\input zb-matheduc
\iteman{ZMATH 2016a.00736}
\itemau{Caglayan, G\"unhan}
\itemti{Making sense of eigenvalue-eigenvector relationships: math majors' linear algebra -- geometry connections in a dynamic environment.}
\itemso{J. Math. Behav. 40, Part B, 131-153 (2015).}
\itemab

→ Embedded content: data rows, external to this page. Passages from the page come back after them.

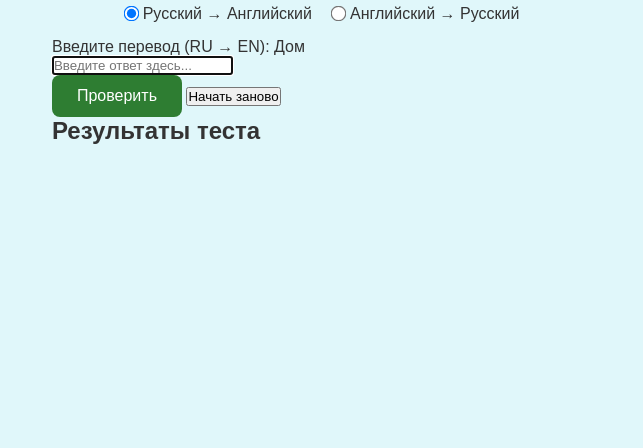
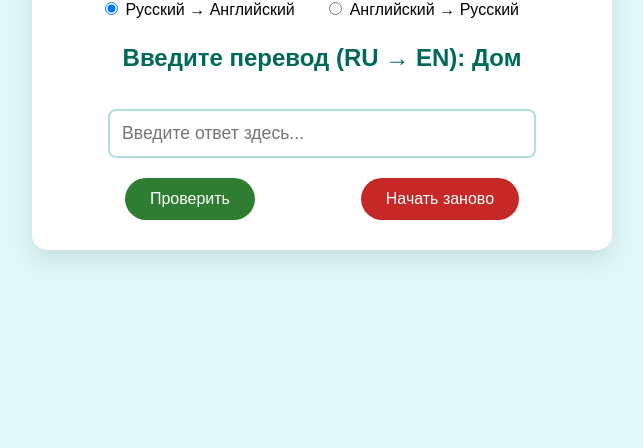
Before and after one commit to MoonKidd777/Project, a plain HTML site: page index.html in a window 1280 px wide. Shown: the part 352-800 px from the top of the page, without its empty margins (318-961 px from the left). Drawn offline with Linux system fonts and the light colour scheme.

Commit message:
style.css

```diff
--- a/style.css
+++ b/style.css
@@ -1,128 +1,74 @@
-/* --- Общие настройки --- */
-* {
-    margin: 0;
-    padding: 0;
-    box-sizing: border-box;
-}
 body {
     font-family: 'Arial', sans-serif;
-    background-color: #e0f7fa; /* Фон из оригинала */
-    color: #333;
+    background-color: #e0f7fa; /* Бирюзовый фон */
     display: flex;
     justify-content: center;
     align-items: center;
     min-height: 100vh;
-}
-.app-container {
-    width: 90%;
-    max-width: 600px; /* Как в оригинале */
-    background-color: #fff;
-    border-radius: 12px;
-    box-shadow: 0 4px 15px rgba(0, 0, 0, 0.1);
+    margin: 0;
 }
 
-/* --- Заголовок --- */
-.header {
-    background-color: #e0f7fa; /* Голубой фон */
-    padding: 20px;
+.container {
+    background-color: white;
+    padding: 30px 40px;
+    border-radius: 15px;
+    box-shadow: 0 10px 25px rgba(0, 0, 0, 0.1);
+    width: 100%;
+    max-width: 500px;
     text-align: center;
 }
-.header h1 {
-    margin-bottom: 10px;
-}
-.flags .flag {
-    font-size: 24px; /* Увеличили размер флагов */
-}
-.flags .arrow {
-    font-size: 28px; /* Увеличили стрелку */
+
+h1 {
+    color: #004d40; /* Темно-зеленый */
+    margin-bottom: 25px;
 }
 
-/* --- Управление --- */
-.controls {
-    display: flex;
-    justify-content: center;
-    gap: 20px;
-    padding: 15px;
-}
-.controls label {
-    display: flex;
-    align-items: center;
-    gap: 5px;
-}
-.controls input[type="radio"] {
-    transform: scale(1.2);
+.word-box {
+    font-size: 1.5rem;
+    font-weight: bold;
+    color: #00695c; /* Сине-зеленый */
+    margin: 25px 0;
+    min-height: 40px;
 }
 
-/* --- Основной контент --- */
-.main-content {
-    padding: 25px;
+#user-input {
+    width: 80%;
+    padding: 12px;
+    font-size: 1.1rem;
+    margin-bottom: 20px;
+    border: 2px solid #b2dfdb;
+    border-radius: 8px;
+    outline: none;
 }
-.word-display p {
-    font-size: 1.2em;
-    margin-bottom: 25px;
+
+.button-group {
+    display: flex;
+    justify-content: space-around;
 }
-.input-area {
-    display: flex;
-    gap: 15px; /* Отступ между полем и кнопкой */
+
+button {
+    padding: 12px 25px;
+    font-size: 1rem;
+    border: none;
+    border-radius: 25px;
+    cursor: pointer;
+    transition: transform 0.1s;
 }
-#answer-input {
-    flex-grow: 1; /* Растягивается на всю ширину */
-    padding: 12px;
-    font-size: 16px;
-    border-radius: 8px;
+
+#check-btn {
+    background-color: #2e7d32; /* Темно-зеленый */
+    color: white;
 }
-#check-btn, #start-btn {
-    padding: 12px 25px; /* Сделали кнопки шире и выше */
-    font-size: 16px; /* Увеличили шрифт */
-    border-radius: 8px;
-    cursor: pointer;
+
+#reset-btn {
+    background-color: #c62828; /* Темно-красный */
+    color: white;
 }
-#check-btn {
-     background-color: #2e7d32; /* Зеленый из оригинала */
-     color: white !important;
-     border: none;
-     transition: background-color 0.3s ease;
+
+.hidden {
+    display: none;
 }
-#check-btn:hover { background-color: #276729; }
-#start-btn {
-     background-color: #3498db; /* Синий для старта */
-     color: white !important;
-     border: none;
-     transition: background-color 0.3s ease;
+
+.controls label {
+    margin-right: 25px;
 }
-#start-btn:hover { background-color: #2980b9; }
-
-/* --- Прогресс-бар --- */
-.progress-section {
-    padding: 25px;
-}
-.progress-bar-outer {
-    width: 100%;
-    height: 25px; /* Высота как в оригинале */
-    background-color: #DCEBF7; /* Серый фон полосы */
-    border-radius: 15px; /* Скругление углов */
-    overflow: hidden; /* Чтобы заливка не выходила за рамки */
-}
-.progress-bar-inner {
-   height: 100%;
-   background-color: #8BC6EB; /* Голубая заливка */
-   width: 0%; /* Начальное значение */
-   transition: width 0.5s ease-in-out; /* Плавная анимация */
-   border-radius: inherit; /* Наследуем скругление */
-}
-#stats-info {
-     margin-top: 15px;
-     text-align: right; /* Как в оригинале справа */
-     font-weight: bold;
-     color: #004d40; /* Темно-зеленый цвет текста */
- }
-
-/* --- Результаты --- */
-.footer {
-     padding-top: 35px !important; /* Добавили отступ сверху для результатов */
-     padding-bottom: 35px !important; /* Добавили отступ снизу для результатов */
- }
-.footer p {
-     text-align: center !important; /* Центрируем результат */
-     font-size: 1.1em !important;
- }
```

Summary: The present qualitative case study on mathematics majors' visualization of eigenvector-eigenvalue concepts in a dynamic environment highlights the significance of student-generated representations in a theoretical framework drawn from [{\it A. Sierpinska}, in: On the teaching of linear algebra. Dordrecht: Kluwer Academic Publishers. 209--246 (2000; ME 2016a.00721)] modes of thinking in linear algebra. Such an approach seemed to provide the research participants with mathematical freedom, which resulted in an awareness of the multiple ways that eigenvalue-eigenvector relationships could be visualized in a manner that widened students' repertoire of meta-representational competences in coordination with their preferred modes of visualization. Students' expression of visual fluency in the course of making sense of the eigenvalue problem $Au=\lambda u$ associated with a variety of matrices occurred in different, yet not necessarily hierarchical modes of visualizations that differed from matrix to matrix: (i) synthetic/analytic mode manifested in the process of detecting eigenvectors when the sought eigenvector and the matrix-applied product vector were aligned in the same/opposite directions; (ii) analytic arithmetic mode manifested in the case of singular matrices (in the determination of the zero eigenvalue) and invertible matrices with nonreal eigenvalues; (iii) analytic structural mode, though rarely occurred, manifested in making sense of the trajectory (circle, ellipse, line segment) of the matrix-applied product vector and relating trajectory behavior to matrix type. While the connection between the thinking modes and the concreteness-necessity-generalizability triad was not sharp, math majors still frequently implemented the CNG principles, which proved facilitatory tools in the evolution of students' thinking about the eigenvalue-eigenvector relationships.
\itemrv{~}
\itemcc{H65}
\itemut{undergraduate mathematics education; dynamic geometry software; visualization; representation; connection; linear algebra; eigenvectors; eigenvalues; matrices}
\itemli{doi:10.1016/j.jmathb.2015.08.003}
\end